MONDAY, May 15, 2006 (HealthDay News) -- Scientists say they've developed the first mouse model of human head and neck squamous cell cancers -- a feat that should greatly enhance research against these killer malignancies.
"This is the first animal model that mimics human head and neck cancer at both the pathological and the molecular levels with 100 percent incidence," researcher Dr. Xiao-Jing Wang, head of the division of molecular biology of head and neck cancer at the Oregon Health & Science University Cancer Institute in Portland, said in a prepared statement.
"This model will provide a valuable tool to screen for novel therapeutic and preventive approaches for this often deadly cancer," she said.

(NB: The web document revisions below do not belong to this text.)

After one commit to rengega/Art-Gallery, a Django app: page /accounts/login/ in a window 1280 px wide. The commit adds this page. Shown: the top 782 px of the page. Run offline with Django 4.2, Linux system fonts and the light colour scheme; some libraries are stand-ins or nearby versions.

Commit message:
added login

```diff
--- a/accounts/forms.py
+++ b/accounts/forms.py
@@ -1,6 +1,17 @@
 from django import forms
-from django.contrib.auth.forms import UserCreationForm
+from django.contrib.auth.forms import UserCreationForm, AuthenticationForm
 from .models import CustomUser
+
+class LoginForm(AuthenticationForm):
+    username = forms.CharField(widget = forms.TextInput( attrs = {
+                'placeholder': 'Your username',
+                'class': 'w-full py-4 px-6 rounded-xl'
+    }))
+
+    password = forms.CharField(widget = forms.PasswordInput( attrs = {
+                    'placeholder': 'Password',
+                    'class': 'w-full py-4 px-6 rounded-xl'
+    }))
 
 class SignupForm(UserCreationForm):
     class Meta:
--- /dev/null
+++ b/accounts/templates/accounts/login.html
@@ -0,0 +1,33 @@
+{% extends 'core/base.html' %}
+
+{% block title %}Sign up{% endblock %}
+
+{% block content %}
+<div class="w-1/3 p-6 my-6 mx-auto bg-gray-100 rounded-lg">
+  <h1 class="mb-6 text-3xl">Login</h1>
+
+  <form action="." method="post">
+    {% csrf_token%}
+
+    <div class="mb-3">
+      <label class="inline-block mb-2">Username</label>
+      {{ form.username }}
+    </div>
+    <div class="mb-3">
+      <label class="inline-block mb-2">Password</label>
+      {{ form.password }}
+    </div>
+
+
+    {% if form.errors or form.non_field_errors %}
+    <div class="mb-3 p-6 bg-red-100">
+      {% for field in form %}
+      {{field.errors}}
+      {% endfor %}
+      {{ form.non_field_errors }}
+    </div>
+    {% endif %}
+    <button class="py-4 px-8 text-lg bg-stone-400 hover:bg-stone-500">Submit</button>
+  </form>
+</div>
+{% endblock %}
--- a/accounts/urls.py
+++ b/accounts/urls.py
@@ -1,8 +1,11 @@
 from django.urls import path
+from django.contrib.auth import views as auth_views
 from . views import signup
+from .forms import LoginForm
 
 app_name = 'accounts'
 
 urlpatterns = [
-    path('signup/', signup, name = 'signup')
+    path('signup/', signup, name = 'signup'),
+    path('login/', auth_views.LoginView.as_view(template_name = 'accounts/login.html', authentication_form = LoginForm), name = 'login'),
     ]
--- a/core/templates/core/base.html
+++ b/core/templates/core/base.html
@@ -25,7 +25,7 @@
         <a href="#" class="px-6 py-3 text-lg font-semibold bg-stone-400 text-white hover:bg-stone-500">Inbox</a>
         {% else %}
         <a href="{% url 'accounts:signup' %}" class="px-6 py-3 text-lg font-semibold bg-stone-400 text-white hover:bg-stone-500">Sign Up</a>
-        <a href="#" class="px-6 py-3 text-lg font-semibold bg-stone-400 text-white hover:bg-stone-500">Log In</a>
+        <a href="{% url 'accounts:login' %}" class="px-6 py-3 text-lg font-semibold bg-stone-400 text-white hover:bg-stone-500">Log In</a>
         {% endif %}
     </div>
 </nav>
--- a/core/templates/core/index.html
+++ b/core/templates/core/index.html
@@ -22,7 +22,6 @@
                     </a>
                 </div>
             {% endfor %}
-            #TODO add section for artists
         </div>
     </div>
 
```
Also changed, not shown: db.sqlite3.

"Head and neck lesions developed from this mouse model have many molecular alternations similar to those found in head and neck squamous cell cancers (HNSCC) patients. Additionally, we have identified several new biomarkers that data suggest may be good targets for HNSCC therapy" Wang said.
The research appears in the May 15 issue of Genes & Development.
HNSCC is the sixth most common cancer in the United States. Fewer than 50 percent of patients survive beyond five years, a rate that hasn't changed in the past 20 years. HNSCC patients are often resistant to routine chemotherapy and radiation therapy. Survivors often suffer poor quality of life because the location of the cancer often destroys structures critical to speaking, breathing, and swallowing.
The U.S. National Cancer Institute has more about head and neck cancer.